There’s an old story about a scorpion and a frog that could help us understand your work relationship with people. The scorpion wanted to cross the pond to discover other opportunities elsewhere. Knowing that it could not swim, he talked to a frog and begged for his help: “Please, Mr. Frog. Can you help me cross the pond? I can ride on your back and you can carry me to the other side.”

The frog resisted: “I’m sorry, Mr. Scorpion. I must decline your request as you might sting me as we swim across.”

“Why would I do that?” asked the scorpion. “It’s not in my interest to do just that. If I stung you to death, then I will die by drowning.” The frog was convinced by the logic of the scorpion. And so they agreed. The scorpion climbed into the frog’s back, and together they set off across the pond.

In the middle of the pond, the scorpion failed to control himself and stung the frog, who immediately cried in pain: “Why did you sting me? Now, both of us are going to die.” As they both sank, the scorpion uttered his last words: “I’m very sorry. I’m a scorpion and I can’t control myself. I must sting you to death as it’s my nature to sting, no matter the circumstance is.”

Many command-and-control managers think like the scorpion. Most of the time, managers think it’s their nature to directly control the actions of their workers to do what they can so they can reach their performance target. The trouble is that these managers can’t control themselves. They believe they know everything and the workers have no choice but to follow their dictates.

Indeed, as a manager it is your responsibility to direct your workers. But that’s only possible if the workers are consulted on the best way to do the job. You can devise reasonable office rules and standard policies to control the workers’ possible unruly inclinations. However, before you can do that, you need the workers’ ideas to make things possible under the principle of co-ownership and shared responsibility.

The words employee empowerment and engagement explain everything, no matter how trite they may have become.
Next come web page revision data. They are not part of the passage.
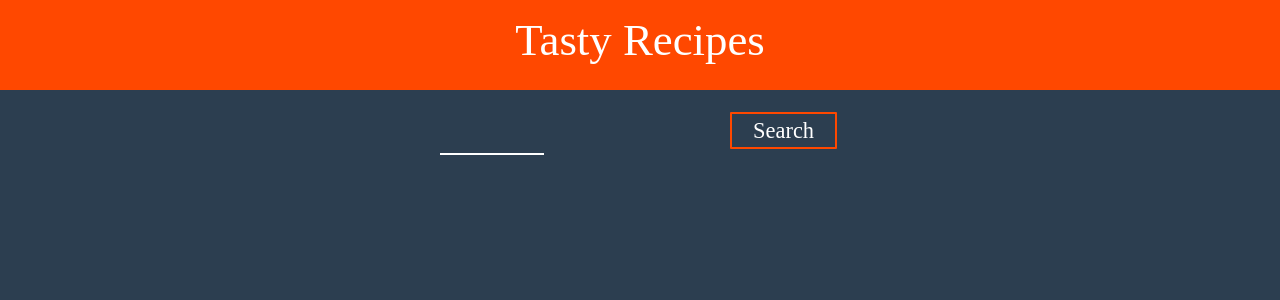
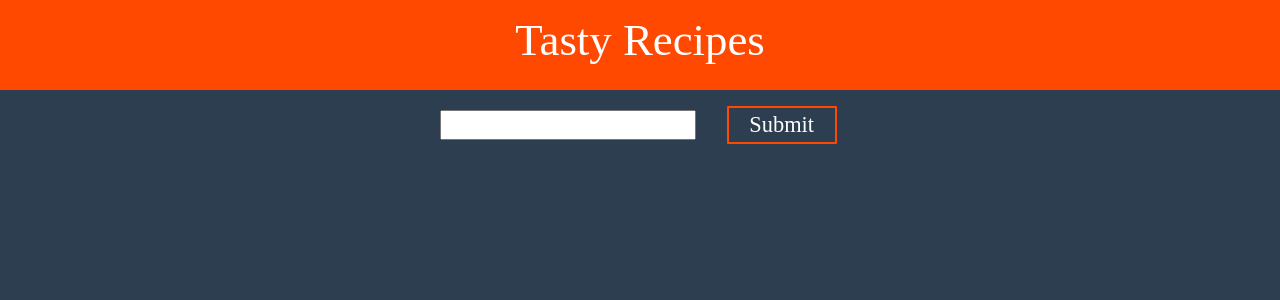
Before and after one commit to Antti-Sakari-Piippo/react-recipe-project, a React (Create React App) app: page / in a window 1280 px wide. Shown: the top 300 px of the page. Built offline with nearby package versions, Linux system fonts and the light colour scheme.

Commit message:
fix form layout

```diff
--- a/src/components/Form.js
+++ b/src/components/Form.js
@@ -1,10 +1,12 @@
 import React from "react";
 
-const Form = props => (
-  <form onSubmit={props.getRecipe} style={{ marginBottom: "2rem" }}>
-    <input className="form__input" type="text" name="recipeName" />
-    <button className="form__button">Search</button>
-  </form>
+const Form = (props) => (
+	<form onSubmit={props.getRecipe}>
+		<label>
+			<input type="text" name="name" />
+		</label>
+		<input className="form__button" type="submit" value="Submit" />
+	</form>
 );
 
 export default Form;
```
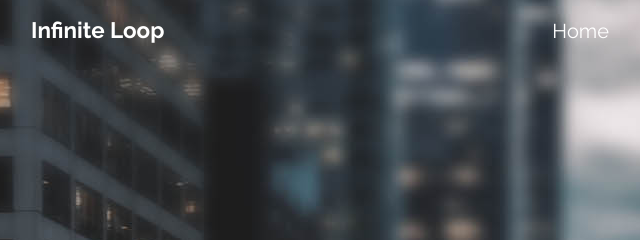
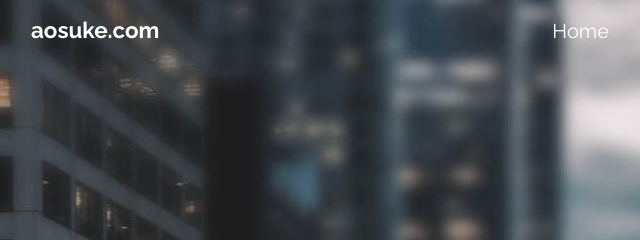
Before and after one commit to aosuke-f/web, a plain HTML site: page index.html in a window 1280 px wide. Shown: the top 240 px of the page, 0-640 px from the left. Drawn offline with Linux system fonts and the light colour scheme.

Commit message:
Update index.html

```diff
--- a/index.html
+++ b/index.html
@@ -24,7 +24,7 @@ https://www.tooplate.com/view/2117-infinite-loop
       <nav class="navbar navbar-expand-md tm-navbar" id="tmNav">
         <div class="container">
           <div class="tm-next">
-              <a href="#infinite" class="navbar-brand">Infinite Loop</a>
+              <a href="#infinite" class="navbar-brand">aosuke.com</a>
           </div>
 
           <button class="navbar-toggler" type="button" data-toggle="collapse" data-target="#navbarSupportedContent" aria-controls="navbarSupportedContent" aria-expanded="false" aria-label="Toggle navigation">
```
If you do it without serious thinking, chances are your efforts will simply go to waste. Besides, you can’t simply apply it to all workers who have different inclinations and needs, depending on where they are coming from.

And so, what can we learn from great managers? If you Google that question, you’ll be directed to the work of Marcus Buckingham in his March 2005 article “What Great Managers Do?” as published by the Harvard Business Review. Buckingham says “there is one quality that sets truly great managers apart from the rest: They discover what is unique about each person and then capitalize on it. Average managers play checkers, while great managers play chess.

“The difference? In checkers, all the pieces are uniform and move in the same way; they are interchangeable. You need to plan and coordinate their movements, certainly, but they all move at the same pace, on parallel paths. In chess, each type of piece moves in a different way, and you can’t play if you don’t know how each piece moves.”

Buckingham uses this argument based on his Gallup-supported research involving 80,000 managers. In playing chess with your workers, he says in First, Break All the Rules (2005) which he coauthored with Curt Coffman, you have to answer the following questions: “Do I know what is expected of me at work? Do I have the materials and equipment I need to do my work right?

At work, do I have the opportunity to do what I do best every day? In the last seven days, have I received recognition or praise for good work? Does my supervisor, or someone at work, seem to care about me as a person? And lastly, is there someone at work who encourages my development?”

Pretty basic, huh? But nothing can happen if you don’t explore these questions with your own boss. And of course, these same set of questions should be answered by all workers under your command.

In closing, let me focus on your statement that you’re preoccupied mainly correcting employee errors. Allow me to quote once again Buckingham and Coffman: “(I)t is tempting to believe that some roles are so simple that they don’t require talent. Hotel housekeepers, outbound telemarketers, and hospital service workers are all examples of roles that conventional wisdom suggests ‘anyone can do.’

“Misled by this wisdom, many managers don’t bother selecting for people who have talent for these roles. They hire virtually anyone who applies. Consequently they end up with a hopelessly miscast work force.” You can’t blame the human resources department on this, as I’m sure that your department had the ultimate decision in choosing the best workers for your own needs.

Once again, change your mind-set of being a scorpion whose nature is to sting people. Otherwise, you’ll drown with the frog.